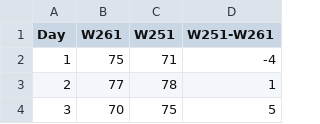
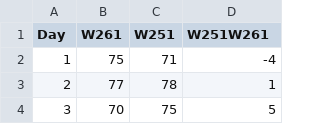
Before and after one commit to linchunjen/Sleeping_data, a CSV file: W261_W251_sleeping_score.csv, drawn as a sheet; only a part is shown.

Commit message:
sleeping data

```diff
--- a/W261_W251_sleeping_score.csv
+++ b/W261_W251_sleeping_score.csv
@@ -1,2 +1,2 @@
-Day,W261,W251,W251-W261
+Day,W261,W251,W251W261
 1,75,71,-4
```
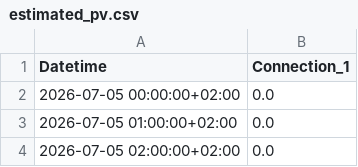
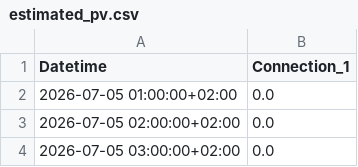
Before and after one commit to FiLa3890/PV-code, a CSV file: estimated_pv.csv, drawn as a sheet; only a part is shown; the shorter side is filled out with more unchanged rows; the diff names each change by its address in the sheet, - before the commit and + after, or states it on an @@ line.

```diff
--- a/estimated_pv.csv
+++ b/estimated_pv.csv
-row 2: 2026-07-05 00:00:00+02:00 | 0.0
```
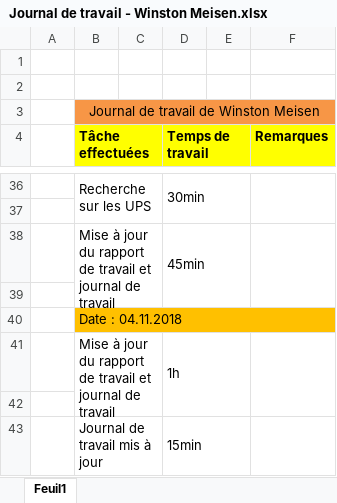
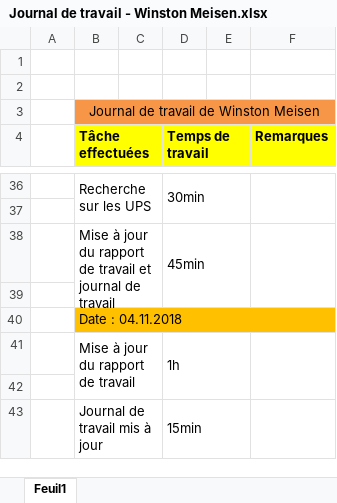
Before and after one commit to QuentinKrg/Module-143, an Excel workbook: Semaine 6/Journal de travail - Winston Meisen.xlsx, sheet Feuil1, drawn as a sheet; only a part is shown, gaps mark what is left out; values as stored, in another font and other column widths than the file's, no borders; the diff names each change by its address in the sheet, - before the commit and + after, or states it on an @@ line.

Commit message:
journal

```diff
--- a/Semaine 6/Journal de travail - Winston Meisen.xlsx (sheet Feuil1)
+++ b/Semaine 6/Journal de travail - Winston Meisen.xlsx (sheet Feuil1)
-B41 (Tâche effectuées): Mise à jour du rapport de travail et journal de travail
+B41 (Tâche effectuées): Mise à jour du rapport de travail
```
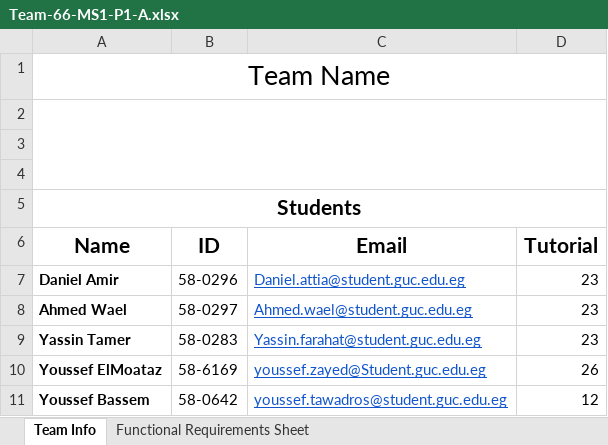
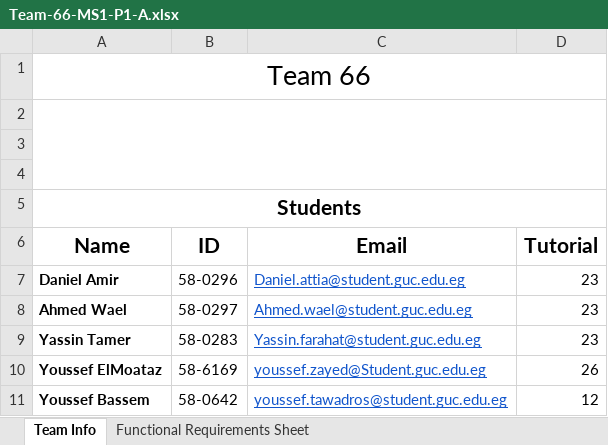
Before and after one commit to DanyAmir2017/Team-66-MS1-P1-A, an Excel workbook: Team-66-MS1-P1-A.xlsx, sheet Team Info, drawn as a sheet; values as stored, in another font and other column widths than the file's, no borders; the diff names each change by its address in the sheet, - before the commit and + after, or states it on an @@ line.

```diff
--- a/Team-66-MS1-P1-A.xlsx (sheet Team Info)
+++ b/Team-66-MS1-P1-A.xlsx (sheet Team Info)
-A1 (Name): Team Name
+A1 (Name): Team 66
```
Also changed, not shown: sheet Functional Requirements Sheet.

+---+

• [DESCRIPTION OF THE TASK]: Copy all of the entries verbatim, leaving out any pictures they contain.

• [EXPECTED ANSWER]:
Before and after one commit to linchunjen/Sleeping_data, a CSV file: W261_W251_sleeping_score.csv, drawn as a sheet; only a part is shown.

Commit message:
sleeping data

```diff
--- a/W261_W251_sleeping_score.csv
+++ b/W261_W251_sleeping_score.csv
@@ -1,2 +1,2 @@
-Day,W261,W251,W251-W261
+Day,W261,W251,W251W261
 1,75,71,-4
```
Before and after one commit to FiLa3890/PV-code, a CSV file: estimated_pv.csv, drawn as a sheet; only a part is shown; the shorter side is filled out with more unchanged rows; the diff names each change by its address in the sheet, - before the commit and + after, or states it on an @@ line.

```diff
--- a/estimated_pv.csv
+++ b/estimated_pv.csv
-row 2: 2026-07-05 00:00:00+02:00 | 0.0
```
Before and after one commit to QuentinKrg/Module-143, an Excel workbook: Semaine 6/Journal de travail - Winston Meisen.xlsx, sheet Feuil1, drawn as a sheet; only a part is shown, gaps mark what is left out; values as stored, in another font and other column widths than the file's, no borders; the diff names each change by its address in the sheet, - before the commit and + after, or states it on an @@ line.

Commit message:
journal

```diff
--- a/Semaine 6/Journal de travail - Winston Meisen.xlsx (sheet Feuil1)
+++ b/Semaine 6/Journal de travail - Winston Meisen.xlsx (sheet Feuil1)
-B41 (Tâche effectuées): Mise à jour du rapport de travail et journal de travail
+B41 (Tâche effectuées): Mise à jour du rapport de travail
```
Before and after one commit to DanyAmir2017/Team-66-MS1-P1-A, an Excel workbook: Team-66-MS1-P1-A.xlsx, sheet Team Info, drawn as a sheet; values as stored, in another font and other column widths than the file's, no borders; the diff names each change by its address in the sheet, - before the commit and + after, or states it on an @@ line.

```diff
--- a/Team-66-MS1-P1-A.xlsx (sheet Team Info)
+++ b/Team-66-MS1-P1-A.xlsx (sheet Team Info)
-A1 (Name): Team Name
+A1 (Name): Team 66
```
Also changed, not shown: sheet Functional Requirements Sheet.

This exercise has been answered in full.